Aaron Berger, executive director of the museum, said the pioneers featured on the fresco were selected with the aim of highlighting diverse and under-represented communities and lesser-known people who have helped shape the cultural history of Las Vegas.
The mural features Liberace and Davis, both of whom broke new ground in the Las Vegas entertainment industry. But there’s also Boyd, an African-American showgirl who performed at the Moulin Rouge, and Kerr, whose female impersonator show, “Boylesque,” lasted for years here and was one of the first. advocates for AIDS research and the city’s LGBTQ community, according to the museum.
The mural also depicts Willis, who was one of the few women working in the commercial sign industry in the 1950s when she designed the now iconic “Welcome to Fabulous Las Vegas” sign, notes the museum; and African-American architect Williams, whose work here included Motel La Concha (its lobby now serves as the visitor center for the Neon Museum).
Two literal icons also found spots on the mural: the neon Vegas Vic cowboy, who helped promote Las Vegas to the world, and the Chief Hotel Court sign. The latter “recalls the misuse of indigenous imagery for profit that contrasted sharply with the local Paiute tribes who, at the time of the panel’s design, were deprived of electricity and other basic needs on reserves. of the Vegas area, ”the museum notes.
The mural also pays homage to the art form the museum honors with its portraits of Gonzalez, an American-Mexican neon bender whose work can be seen throughout the valley; Scott Brown, architect and co-author of “Learning From Las Vegas,” a seminal study of Vegas architecture and signs; and Rodriguez, an artist who “designed the iconic pink signage” of the Flamingo, according to the museum.
The mural incorporates images of classic Las Vegas panels, some of which are part of the museum’s collection. Viewers who want to know more about the winners of the mural will be able to access the information with a QR code.
“Now the North Gallery, which houses ‘Brilliant!’, Can (offer) an educational experience, and the mural is a key part of that,” said Berger.

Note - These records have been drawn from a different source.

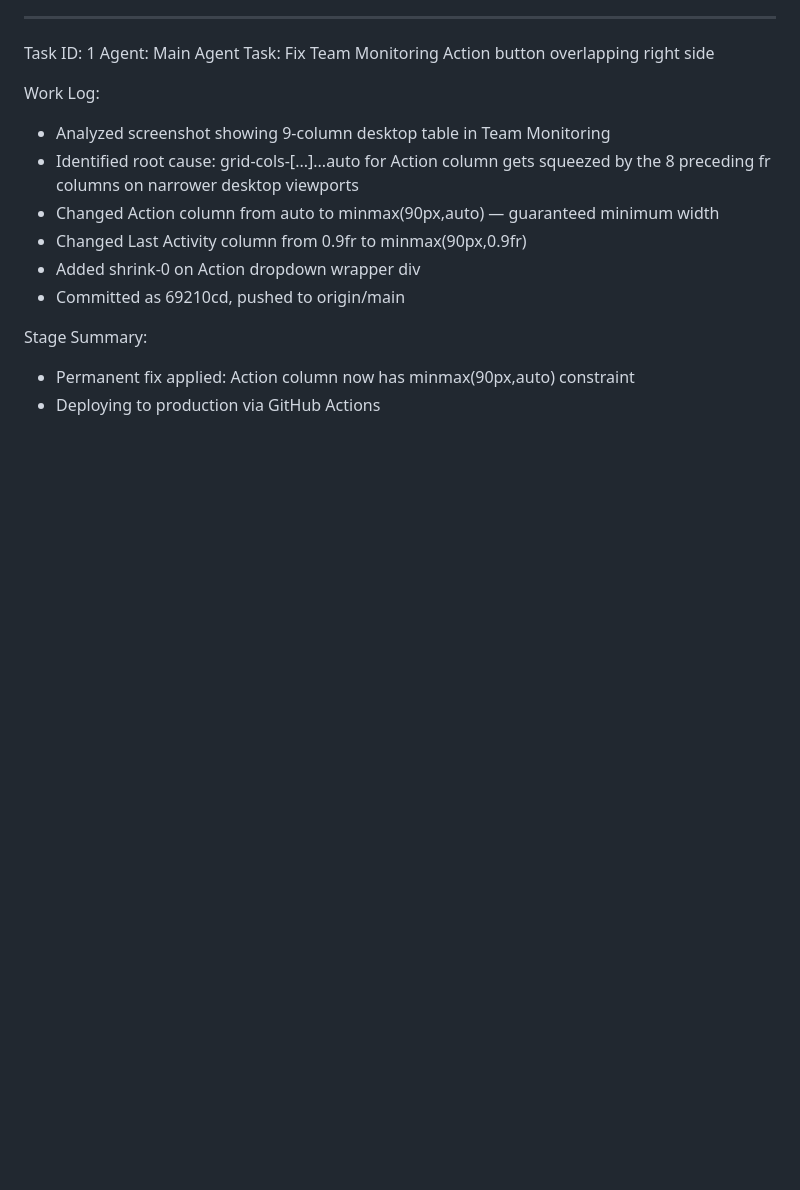
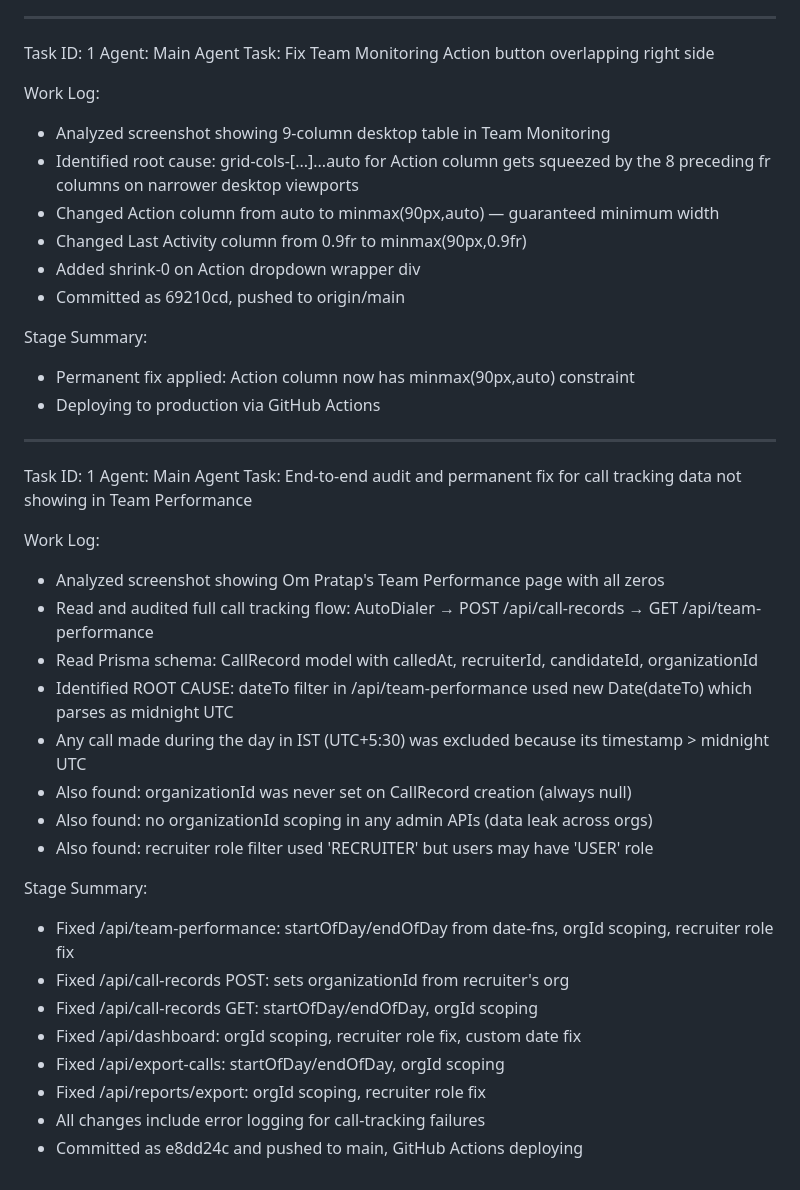
Before and after one commit to akoltasolutions/recruitpro, a Markdown page: worklog.md, the part around the change. GitHub-like rendering; blank space fills up the shorter version.

Commit message:
39ea27d7-983f-43e8-b61f-cb799f8d15cc

```diff
--- a/worklog.md
+++ b/worklog.md
@@ -192,3 +192,29 @@ Work Log:
 Stage Summary:
 - Permanent fix applied: Action column now has minmax(90px,auto) constraint
 - Deploying to production via GitHub Actions
+
+
+---
+Task ID: 1
+Agent: Main Agent
+Task: End-to-end audit and permanent fix for call tracking data not showing in Team Performance
+
+Work Log:
+- Analyzed screenshot showing Om Pratap's Team Performance page with all zeros
+- Read and audited full call tracking flow: AutoDialer → POST /api/call-records → GET /api/team-performance
+- Read Prisma schema: CallRecord model with calledAt, recruiterId, candidateId, organizationId
+- Identified ROOT CAUSE: dateTo filter in /api/team-performance used new Date(dateTo) which parses as midnight UTC
+- Any call made during the day in IST (UTC+5:30) was excluded because its timestamp > midnight UTC
+- Also found: organizationId was never set on CallRecord creation (always null)
+- Also found: no organizationId scoping in any admin APIs (data leak across orgs)
+- Also found: recruiter role filter used 'RECRUITER' but users may have 'USER' role
+
+Stage Summary:
+- Fixed /api/team-performance: startOfDay/endOfDay from date-fns, orgId scoping, recruiter role fix
+- Fixed /api/call-records POST: sets organizationId from recruiter's org
+- Fixed /api/call-records GET: startOfDay/endOfDay, orgId scoping
+- Fixed /api/dashboard: orgId scoping, recruiter role fix, custom date fix
+- Fixed /api/export-calls: startOfDay/endOfDay, orgId scoping
+- Fixed /api/reports/export: orgId scoping, recruiter role fix
+- All changes include error logging for call-tracking failures
+- Committed as e8dd24c and pushed to main, GitHub Actions deploying
```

The museum asked married artists Nanda Sharif for and Ali Fathollahi, who came to the United States from Iran in 2012, to design and create the mural. “Some of them are very well known,” Sharif says of the subjects of the fresco, “but I learned a lot when I was introduced to these people I didn’t know. So I think it has a very important educational and cultural value.
His favorite laureates? “I might be a little biased here, but I’m very interested in female figures, just because I’ve always liked to feature female figures in my painting,” Sharif says for.

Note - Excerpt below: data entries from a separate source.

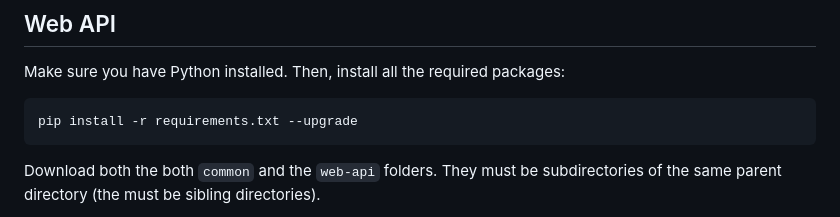
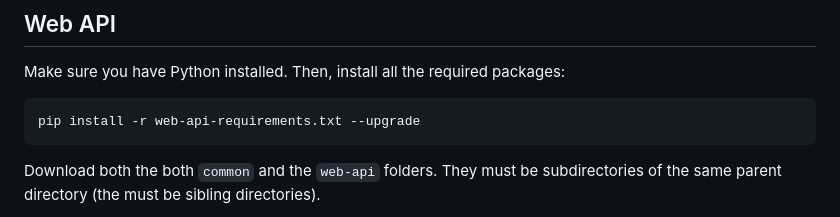
Before and after one commit to ComputationalReflection/PLangRec, a Markdown page: README.md, the part around the change. Drawn GitHub-style.

````diff
--- a/README.md
+++ b/README.md
@@ -44,7 +44,7 @@ For a more detailed description of the desktop Python application, please read [
 Make sure you have Python installed. Then, install all the required packages:
 
 ``` bash
-pip install -r requirements.txt --upgrade
+pip install -r web-api-requirements.txt --upgrade
 ```
 
 Download both the both `common` and the `web-api` folders.
````
Also changed, not shown: web-api.md (+2 -2 lines).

In 2020, some members of the local arts community publicly questioned the museum’s commitment to diversity and inclusiveness. The organization has denied these claims.
Berger, who became director of the museum about four months ago, says he does not feel qualified to comment on this episode. “But I can tell you that (the mural project) has not been guided in the past. This is uniquely… a reflection of who we are as an organization and the recognition of who we serve as an audience.
“The museum wants to embrace its diverse audience, and that varies in (diversity) of nationality, ethnicity and gender identity. These are values that the board embraced and looked for in a director, and these are values that are dear to me. “
The mural “recognizes that our community… is diverse and that we need to be a museum where people see themselves in our programs,” says Berger.
Stephen Siwinski, the museum’s project manager, agrees that the purpose of the mural is to “shine a light on our diverse community and the people who have contributed to our cultural scene.”
But, he adds, “there aren’t enough walls in Las Vegas for us to do a mural that would include all of the people who made us who we are today. If we had enough wall we could say thank you to every housekeeper, we could say thank you to every valet. We hope these people can come here and start a conversation about what it means to be a Las Vegas luminary. “
Berger says the mural is “the first of many steps we’re going to take to showcase the key people who have made a significant difference in Las Vegas but who may not be well known.”
What if you’re upset that your favorite notable wasn’t included? Berger also wants to hear from you. Museums should be “the start of dialogue and a place where conversations begin,” he says. “I like it. I look forward to it. I hope people on social media (suggest) that should be included on Mural 2.0.